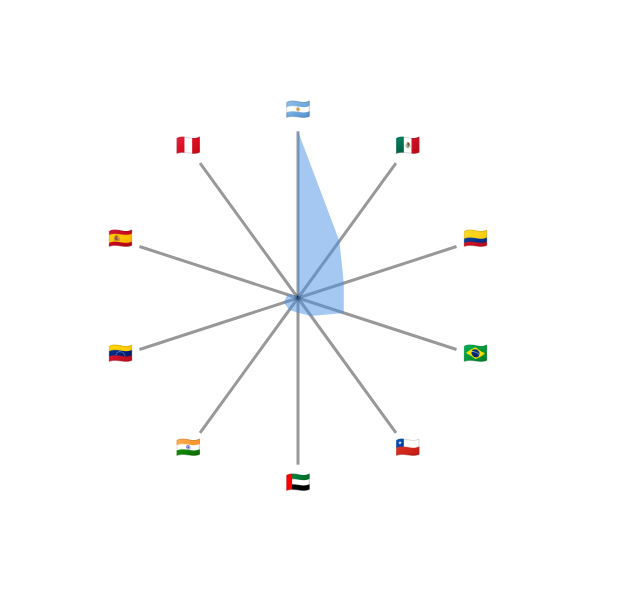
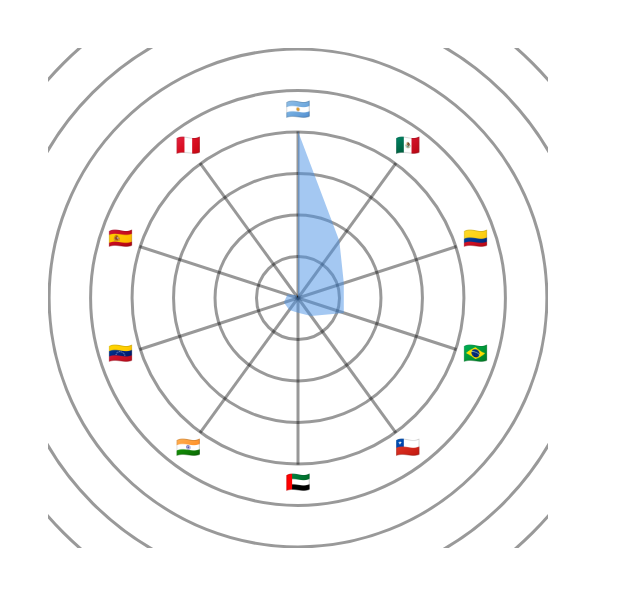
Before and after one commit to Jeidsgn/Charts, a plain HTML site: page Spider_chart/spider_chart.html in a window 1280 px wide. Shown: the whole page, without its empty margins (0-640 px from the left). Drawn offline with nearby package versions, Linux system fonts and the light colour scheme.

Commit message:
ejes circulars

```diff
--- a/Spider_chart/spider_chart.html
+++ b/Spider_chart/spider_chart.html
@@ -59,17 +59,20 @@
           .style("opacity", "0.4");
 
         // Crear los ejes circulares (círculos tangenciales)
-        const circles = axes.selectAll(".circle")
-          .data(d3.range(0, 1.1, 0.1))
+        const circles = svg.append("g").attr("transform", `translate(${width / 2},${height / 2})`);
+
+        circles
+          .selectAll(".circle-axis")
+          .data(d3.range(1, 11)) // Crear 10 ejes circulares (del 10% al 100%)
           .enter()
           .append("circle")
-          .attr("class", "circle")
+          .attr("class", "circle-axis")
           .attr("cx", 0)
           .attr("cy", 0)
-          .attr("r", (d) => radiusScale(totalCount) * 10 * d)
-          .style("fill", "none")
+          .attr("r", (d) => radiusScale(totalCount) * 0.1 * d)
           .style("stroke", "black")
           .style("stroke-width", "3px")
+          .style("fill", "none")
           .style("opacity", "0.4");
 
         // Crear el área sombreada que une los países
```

* * *

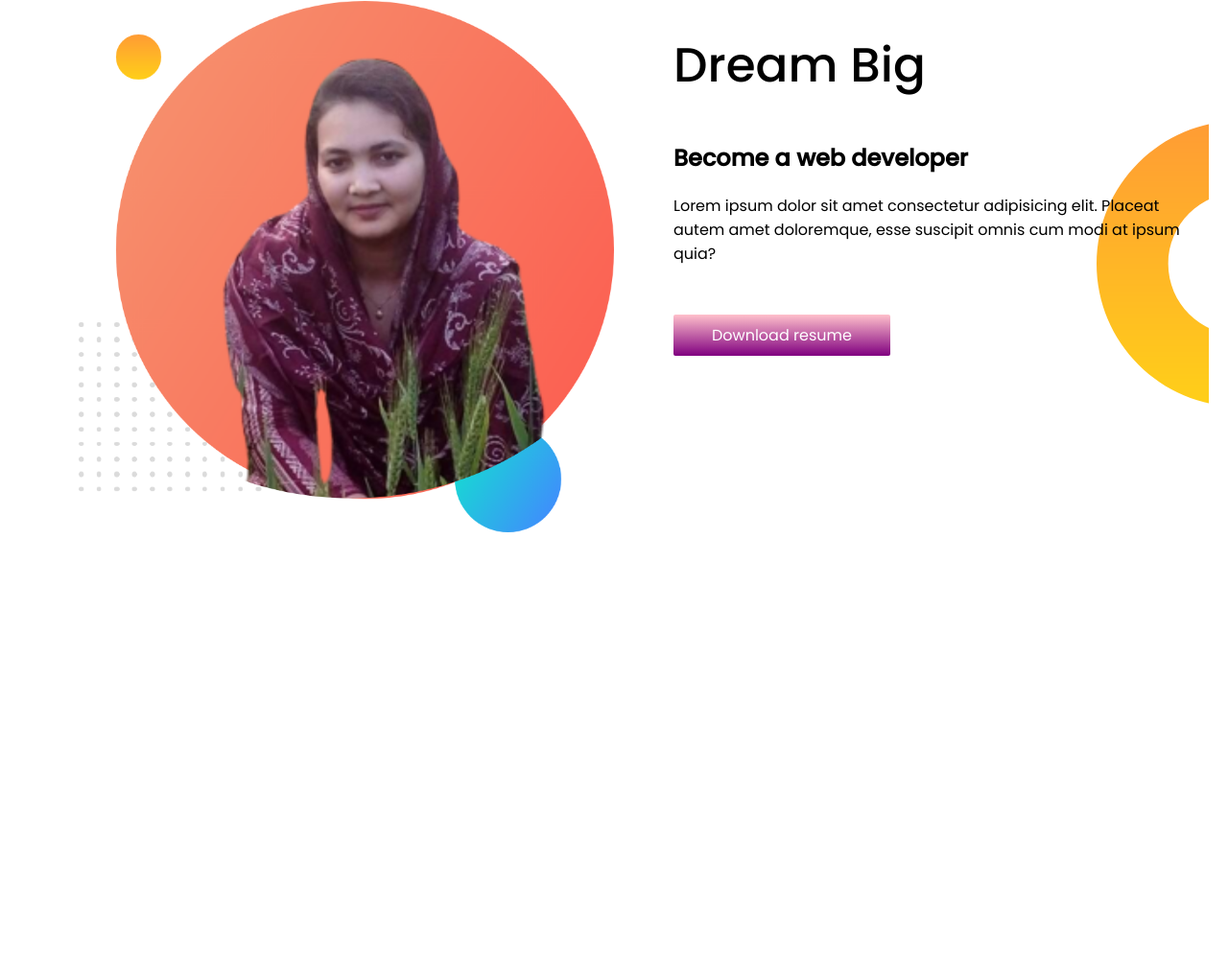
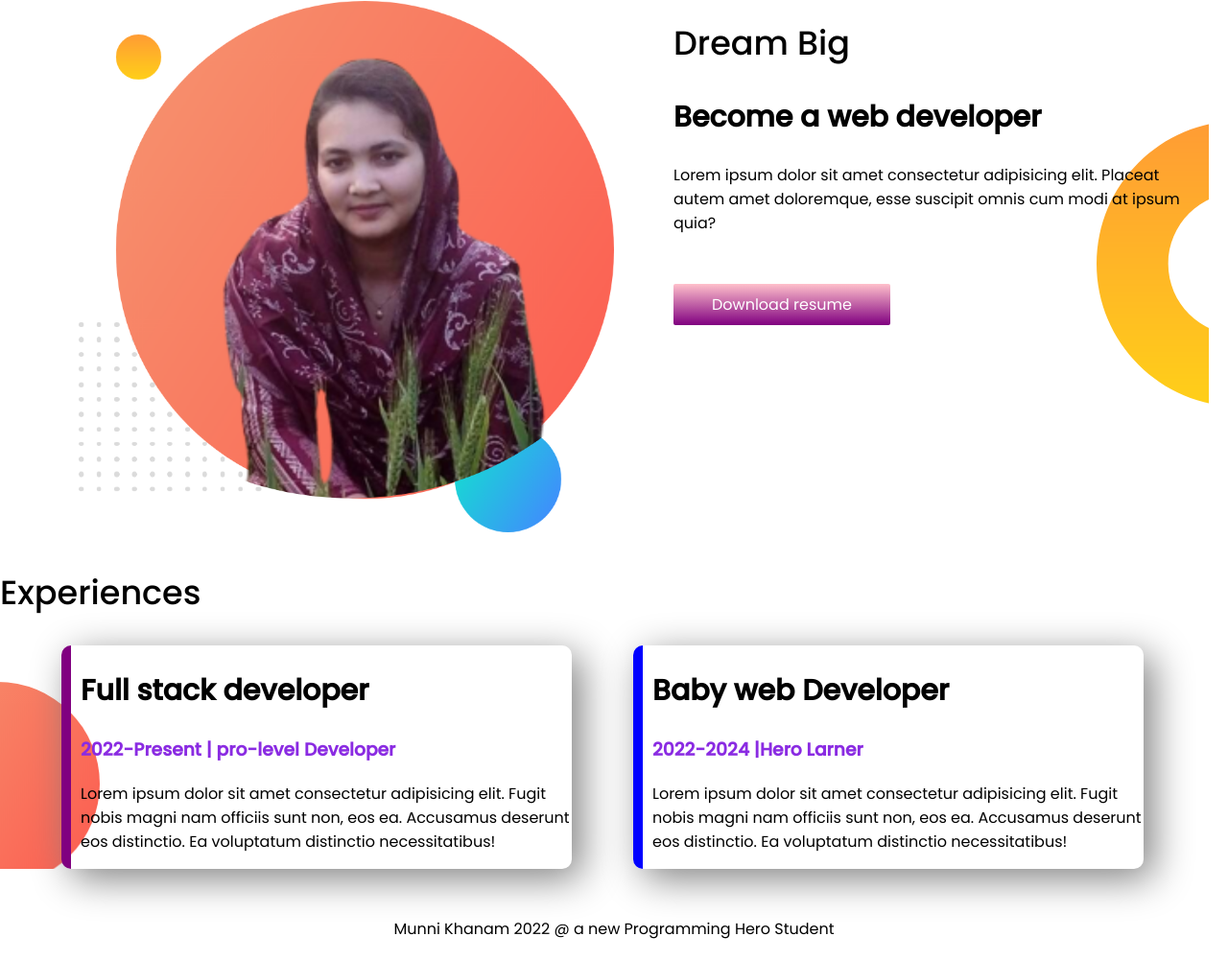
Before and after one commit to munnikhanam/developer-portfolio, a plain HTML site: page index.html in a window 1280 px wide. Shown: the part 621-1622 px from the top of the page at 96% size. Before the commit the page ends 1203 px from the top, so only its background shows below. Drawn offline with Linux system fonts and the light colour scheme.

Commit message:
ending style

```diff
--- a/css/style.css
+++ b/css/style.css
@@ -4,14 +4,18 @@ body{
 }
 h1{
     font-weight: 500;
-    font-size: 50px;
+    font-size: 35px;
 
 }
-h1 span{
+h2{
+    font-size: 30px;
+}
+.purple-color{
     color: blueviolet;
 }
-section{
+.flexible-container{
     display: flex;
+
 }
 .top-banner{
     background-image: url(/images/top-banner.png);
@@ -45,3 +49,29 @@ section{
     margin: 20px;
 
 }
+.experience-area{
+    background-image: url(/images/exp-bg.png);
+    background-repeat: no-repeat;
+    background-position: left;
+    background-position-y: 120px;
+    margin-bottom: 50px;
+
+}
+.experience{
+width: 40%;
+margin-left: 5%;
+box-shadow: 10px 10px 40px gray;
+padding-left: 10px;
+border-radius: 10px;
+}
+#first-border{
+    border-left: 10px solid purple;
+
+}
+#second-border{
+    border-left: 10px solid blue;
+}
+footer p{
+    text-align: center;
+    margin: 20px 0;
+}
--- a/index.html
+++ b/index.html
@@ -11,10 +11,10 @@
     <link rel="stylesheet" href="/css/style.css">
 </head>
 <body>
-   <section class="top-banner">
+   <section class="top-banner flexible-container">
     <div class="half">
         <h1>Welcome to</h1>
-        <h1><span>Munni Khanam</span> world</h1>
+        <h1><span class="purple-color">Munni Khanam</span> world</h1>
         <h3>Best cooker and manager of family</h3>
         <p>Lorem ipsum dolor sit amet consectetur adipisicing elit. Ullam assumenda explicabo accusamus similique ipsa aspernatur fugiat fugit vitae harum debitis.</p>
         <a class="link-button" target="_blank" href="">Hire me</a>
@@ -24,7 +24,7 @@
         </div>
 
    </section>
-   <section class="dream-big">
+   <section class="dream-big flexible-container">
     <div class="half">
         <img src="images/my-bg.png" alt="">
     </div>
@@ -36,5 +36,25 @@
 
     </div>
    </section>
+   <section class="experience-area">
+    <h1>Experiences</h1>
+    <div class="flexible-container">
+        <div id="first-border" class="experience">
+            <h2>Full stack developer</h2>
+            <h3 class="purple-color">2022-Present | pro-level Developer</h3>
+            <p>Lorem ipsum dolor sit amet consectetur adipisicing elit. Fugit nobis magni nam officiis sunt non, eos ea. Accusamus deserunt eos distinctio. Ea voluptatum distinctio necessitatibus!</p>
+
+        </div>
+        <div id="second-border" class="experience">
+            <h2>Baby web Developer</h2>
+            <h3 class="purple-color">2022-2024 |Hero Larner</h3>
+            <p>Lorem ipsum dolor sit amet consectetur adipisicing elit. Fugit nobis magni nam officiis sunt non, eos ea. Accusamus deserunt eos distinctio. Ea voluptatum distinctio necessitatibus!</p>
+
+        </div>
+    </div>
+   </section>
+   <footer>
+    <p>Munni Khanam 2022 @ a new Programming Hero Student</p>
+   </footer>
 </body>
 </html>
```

WHAT TO DO — Work out how many lines of the material above contain "background", then write that number alone.

SOLUTION FOR THIS EXERCISE — 6